Perhaps even more significant is that the redevelopment is just one of several projects that could help transform a three-block stretch of North Capitol.
Across the street, buyers of the ill-fated Di Rimini apartment project could present plans to salvage the building to city officials within the next few weeks, co-owner Mike Cunningham said. City officials halted Di Rimini three years ago because of numerous code violations.
Cunningham, a local restaurateur, and contractor Patrick Heitz purchased the vacant 31-unit complex at 733 N. Capitol Ave. in late March from Louisville-based Stock Yards Bank & Trust for $700,000. The bank took ownership of the building last year after foreclosing on a $2.8 million loan to the original developer.

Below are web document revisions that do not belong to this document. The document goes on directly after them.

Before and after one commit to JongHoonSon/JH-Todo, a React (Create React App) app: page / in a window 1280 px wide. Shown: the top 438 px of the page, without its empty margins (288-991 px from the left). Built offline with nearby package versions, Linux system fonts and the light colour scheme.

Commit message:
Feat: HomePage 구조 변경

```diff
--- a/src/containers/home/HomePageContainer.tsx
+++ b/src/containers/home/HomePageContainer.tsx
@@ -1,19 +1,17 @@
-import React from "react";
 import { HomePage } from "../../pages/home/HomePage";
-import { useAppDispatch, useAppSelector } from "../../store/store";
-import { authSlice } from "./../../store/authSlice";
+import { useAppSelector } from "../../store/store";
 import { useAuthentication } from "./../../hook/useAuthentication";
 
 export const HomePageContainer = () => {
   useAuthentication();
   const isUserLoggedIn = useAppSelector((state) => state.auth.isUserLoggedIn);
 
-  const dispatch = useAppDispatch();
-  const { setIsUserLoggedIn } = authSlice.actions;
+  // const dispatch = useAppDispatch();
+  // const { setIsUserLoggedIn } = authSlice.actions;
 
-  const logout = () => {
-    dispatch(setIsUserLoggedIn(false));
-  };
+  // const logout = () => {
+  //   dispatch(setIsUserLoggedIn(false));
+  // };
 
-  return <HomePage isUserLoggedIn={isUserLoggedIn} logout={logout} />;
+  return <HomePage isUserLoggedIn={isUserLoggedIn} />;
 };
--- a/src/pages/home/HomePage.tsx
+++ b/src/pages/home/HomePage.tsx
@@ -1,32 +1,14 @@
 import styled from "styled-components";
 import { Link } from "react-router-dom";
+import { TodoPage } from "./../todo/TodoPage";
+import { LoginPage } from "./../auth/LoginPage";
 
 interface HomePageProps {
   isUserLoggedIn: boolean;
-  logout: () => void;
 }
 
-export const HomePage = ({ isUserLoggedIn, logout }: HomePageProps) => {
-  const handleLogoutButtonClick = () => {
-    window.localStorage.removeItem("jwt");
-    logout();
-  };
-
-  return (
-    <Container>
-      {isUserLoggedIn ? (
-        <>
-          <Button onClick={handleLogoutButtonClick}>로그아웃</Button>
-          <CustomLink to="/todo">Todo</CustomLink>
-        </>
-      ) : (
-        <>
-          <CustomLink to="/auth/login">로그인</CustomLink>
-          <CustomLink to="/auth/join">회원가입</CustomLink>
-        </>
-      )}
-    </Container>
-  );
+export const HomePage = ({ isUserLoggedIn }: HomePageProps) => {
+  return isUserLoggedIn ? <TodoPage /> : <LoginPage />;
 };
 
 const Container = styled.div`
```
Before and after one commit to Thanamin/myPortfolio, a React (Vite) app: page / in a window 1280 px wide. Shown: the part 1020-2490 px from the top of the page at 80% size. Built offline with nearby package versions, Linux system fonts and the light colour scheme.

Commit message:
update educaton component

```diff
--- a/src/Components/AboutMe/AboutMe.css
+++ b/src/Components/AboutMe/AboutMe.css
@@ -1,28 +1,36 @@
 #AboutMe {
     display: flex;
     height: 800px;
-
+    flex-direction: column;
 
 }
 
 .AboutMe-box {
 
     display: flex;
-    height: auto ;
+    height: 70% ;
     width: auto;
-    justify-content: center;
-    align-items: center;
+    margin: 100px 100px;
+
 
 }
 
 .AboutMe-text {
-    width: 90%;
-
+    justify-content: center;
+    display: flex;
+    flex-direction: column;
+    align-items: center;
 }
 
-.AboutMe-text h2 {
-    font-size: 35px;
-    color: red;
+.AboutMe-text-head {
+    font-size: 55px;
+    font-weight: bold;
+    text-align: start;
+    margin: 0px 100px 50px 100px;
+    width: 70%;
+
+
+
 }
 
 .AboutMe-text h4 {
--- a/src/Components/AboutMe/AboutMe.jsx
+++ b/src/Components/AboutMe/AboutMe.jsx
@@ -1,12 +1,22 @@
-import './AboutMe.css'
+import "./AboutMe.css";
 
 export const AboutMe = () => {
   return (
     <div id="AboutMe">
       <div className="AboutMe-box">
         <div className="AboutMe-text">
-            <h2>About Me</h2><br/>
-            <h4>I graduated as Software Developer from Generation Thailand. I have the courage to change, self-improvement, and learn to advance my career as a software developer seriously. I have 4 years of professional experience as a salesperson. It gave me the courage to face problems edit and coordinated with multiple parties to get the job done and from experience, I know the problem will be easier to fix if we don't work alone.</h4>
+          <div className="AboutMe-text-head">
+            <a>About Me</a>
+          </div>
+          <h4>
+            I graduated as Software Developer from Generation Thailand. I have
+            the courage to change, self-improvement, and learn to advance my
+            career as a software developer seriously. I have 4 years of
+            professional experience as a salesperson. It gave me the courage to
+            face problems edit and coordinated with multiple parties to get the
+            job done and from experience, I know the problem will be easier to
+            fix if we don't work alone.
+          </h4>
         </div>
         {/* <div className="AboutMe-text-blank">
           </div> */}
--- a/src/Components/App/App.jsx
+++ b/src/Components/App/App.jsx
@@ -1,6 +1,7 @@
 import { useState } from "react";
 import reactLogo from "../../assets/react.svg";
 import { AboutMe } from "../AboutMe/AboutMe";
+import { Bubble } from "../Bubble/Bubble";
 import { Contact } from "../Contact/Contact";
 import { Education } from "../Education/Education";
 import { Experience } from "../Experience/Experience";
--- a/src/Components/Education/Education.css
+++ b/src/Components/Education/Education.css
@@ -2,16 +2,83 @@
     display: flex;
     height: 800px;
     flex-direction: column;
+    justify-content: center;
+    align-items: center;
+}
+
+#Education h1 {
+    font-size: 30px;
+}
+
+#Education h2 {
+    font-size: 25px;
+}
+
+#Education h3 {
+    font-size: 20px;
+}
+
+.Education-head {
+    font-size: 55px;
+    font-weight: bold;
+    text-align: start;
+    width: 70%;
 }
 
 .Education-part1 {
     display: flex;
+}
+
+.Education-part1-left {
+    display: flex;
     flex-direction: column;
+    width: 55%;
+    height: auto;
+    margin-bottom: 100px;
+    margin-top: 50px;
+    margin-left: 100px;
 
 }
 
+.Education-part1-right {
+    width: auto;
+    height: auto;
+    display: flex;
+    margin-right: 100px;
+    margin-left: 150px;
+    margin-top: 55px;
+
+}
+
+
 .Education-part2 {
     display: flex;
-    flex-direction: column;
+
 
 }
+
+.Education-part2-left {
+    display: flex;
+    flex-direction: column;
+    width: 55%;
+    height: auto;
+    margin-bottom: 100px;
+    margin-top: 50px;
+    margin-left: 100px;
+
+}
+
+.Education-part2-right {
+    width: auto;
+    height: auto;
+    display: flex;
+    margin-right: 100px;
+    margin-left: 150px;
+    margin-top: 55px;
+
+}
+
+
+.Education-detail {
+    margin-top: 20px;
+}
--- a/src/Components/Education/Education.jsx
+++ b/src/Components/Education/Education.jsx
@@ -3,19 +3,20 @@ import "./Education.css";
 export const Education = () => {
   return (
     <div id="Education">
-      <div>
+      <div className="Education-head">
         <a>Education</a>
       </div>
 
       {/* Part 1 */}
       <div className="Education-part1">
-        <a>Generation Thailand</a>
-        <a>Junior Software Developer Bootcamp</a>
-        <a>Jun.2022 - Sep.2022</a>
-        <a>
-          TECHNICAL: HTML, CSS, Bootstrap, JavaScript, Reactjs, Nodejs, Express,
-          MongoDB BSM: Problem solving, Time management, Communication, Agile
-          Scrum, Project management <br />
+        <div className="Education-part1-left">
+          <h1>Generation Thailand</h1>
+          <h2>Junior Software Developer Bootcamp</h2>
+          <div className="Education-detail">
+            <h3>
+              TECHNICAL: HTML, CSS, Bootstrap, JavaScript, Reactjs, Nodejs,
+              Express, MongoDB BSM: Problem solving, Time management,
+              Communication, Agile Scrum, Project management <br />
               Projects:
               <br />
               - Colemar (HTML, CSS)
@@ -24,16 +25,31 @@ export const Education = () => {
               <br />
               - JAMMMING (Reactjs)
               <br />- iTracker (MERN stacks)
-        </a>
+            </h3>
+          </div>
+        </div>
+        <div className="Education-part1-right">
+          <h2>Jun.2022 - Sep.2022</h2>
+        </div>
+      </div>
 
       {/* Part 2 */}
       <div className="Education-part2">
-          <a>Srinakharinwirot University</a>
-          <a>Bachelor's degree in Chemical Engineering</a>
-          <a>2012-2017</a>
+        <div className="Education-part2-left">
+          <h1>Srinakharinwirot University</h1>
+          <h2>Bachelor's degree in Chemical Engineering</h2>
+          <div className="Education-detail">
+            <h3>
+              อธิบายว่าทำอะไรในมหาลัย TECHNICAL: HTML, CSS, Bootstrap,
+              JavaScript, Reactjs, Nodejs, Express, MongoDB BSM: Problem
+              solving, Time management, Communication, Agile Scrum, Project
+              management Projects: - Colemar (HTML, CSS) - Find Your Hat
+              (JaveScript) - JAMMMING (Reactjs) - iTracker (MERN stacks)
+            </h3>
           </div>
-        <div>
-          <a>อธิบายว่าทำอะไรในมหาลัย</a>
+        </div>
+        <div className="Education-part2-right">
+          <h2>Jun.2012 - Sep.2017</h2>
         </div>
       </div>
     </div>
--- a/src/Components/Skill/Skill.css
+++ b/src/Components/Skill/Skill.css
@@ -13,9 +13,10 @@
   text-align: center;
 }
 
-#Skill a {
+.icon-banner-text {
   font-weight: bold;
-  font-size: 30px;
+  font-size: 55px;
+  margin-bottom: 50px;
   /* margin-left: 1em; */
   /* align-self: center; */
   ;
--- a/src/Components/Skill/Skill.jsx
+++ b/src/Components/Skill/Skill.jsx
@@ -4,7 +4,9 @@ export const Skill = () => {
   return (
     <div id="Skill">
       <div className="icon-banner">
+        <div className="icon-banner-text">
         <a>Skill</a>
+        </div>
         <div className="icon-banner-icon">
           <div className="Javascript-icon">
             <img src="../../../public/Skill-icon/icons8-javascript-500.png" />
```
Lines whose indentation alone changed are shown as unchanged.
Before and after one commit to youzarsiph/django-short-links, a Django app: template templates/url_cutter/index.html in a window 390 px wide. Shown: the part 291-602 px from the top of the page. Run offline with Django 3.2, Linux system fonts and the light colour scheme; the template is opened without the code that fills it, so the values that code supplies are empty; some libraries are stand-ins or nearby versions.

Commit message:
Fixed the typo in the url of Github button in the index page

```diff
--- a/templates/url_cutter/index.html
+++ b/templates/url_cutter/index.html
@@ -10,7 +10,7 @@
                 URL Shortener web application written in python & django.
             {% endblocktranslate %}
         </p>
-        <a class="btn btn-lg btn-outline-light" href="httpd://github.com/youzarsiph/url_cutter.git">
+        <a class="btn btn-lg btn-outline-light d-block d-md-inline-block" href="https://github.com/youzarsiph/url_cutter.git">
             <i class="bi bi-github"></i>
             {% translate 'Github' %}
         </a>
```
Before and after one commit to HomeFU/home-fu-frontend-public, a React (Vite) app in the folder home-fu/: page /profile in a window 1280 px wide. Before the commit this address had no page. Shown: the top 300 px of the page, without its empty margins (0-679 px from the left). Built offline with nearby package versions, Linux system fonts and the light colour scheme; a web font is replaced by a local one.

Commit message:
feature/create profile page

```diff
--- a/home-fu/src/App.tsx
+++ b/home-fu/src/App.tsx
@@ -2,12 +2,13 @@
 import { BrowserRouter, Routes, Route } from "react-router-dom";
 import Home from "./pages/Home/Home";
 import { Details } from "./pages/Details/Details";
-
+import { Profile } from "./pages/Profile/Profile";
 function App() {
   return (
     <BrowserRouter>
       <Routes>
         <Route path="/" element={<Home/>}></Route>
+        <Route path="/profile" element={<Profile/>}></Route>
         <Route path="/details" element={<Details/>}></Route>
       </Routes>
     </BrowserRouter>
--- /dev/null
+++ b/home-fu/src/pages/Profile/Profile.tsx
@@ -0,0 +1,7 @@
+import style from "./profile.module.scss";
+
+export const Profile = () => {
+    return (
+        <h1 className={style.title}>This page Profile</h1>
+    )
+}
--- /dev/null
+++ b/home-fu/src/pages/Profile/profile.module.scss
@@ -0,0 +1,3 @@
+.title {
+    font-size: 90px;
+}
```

At 720 N. Capitol Ave., a second story is being added to a building (right) that will be occupied by Rowland Design Inc. The local design firm plans to move from its current digs in Lockerbie Square at 701 E. New York St. in October to the building on North Capitol, where it will take the entire 11,200 square feet.
Loftus Robinson Development purchased the building, which formerly housed an ADT call center, in March.
And farther north, at 922 N. Capitol Ave., the longtime owners of Capitol Clutch are retiring and selling their building through a sealed-bid process with a deadline of Sept. 10.
The ugly, one-story metal building has sparked a lot of curiosity, said Ray Simons, a Cassidy Turley broker with the listing.
“The reason they chose an auction is because over the years they’ve had multiple parties that have expressed their interest,” he said. “We all decided what better way to maximize the value of the property than to create a competitive environment for bidding.”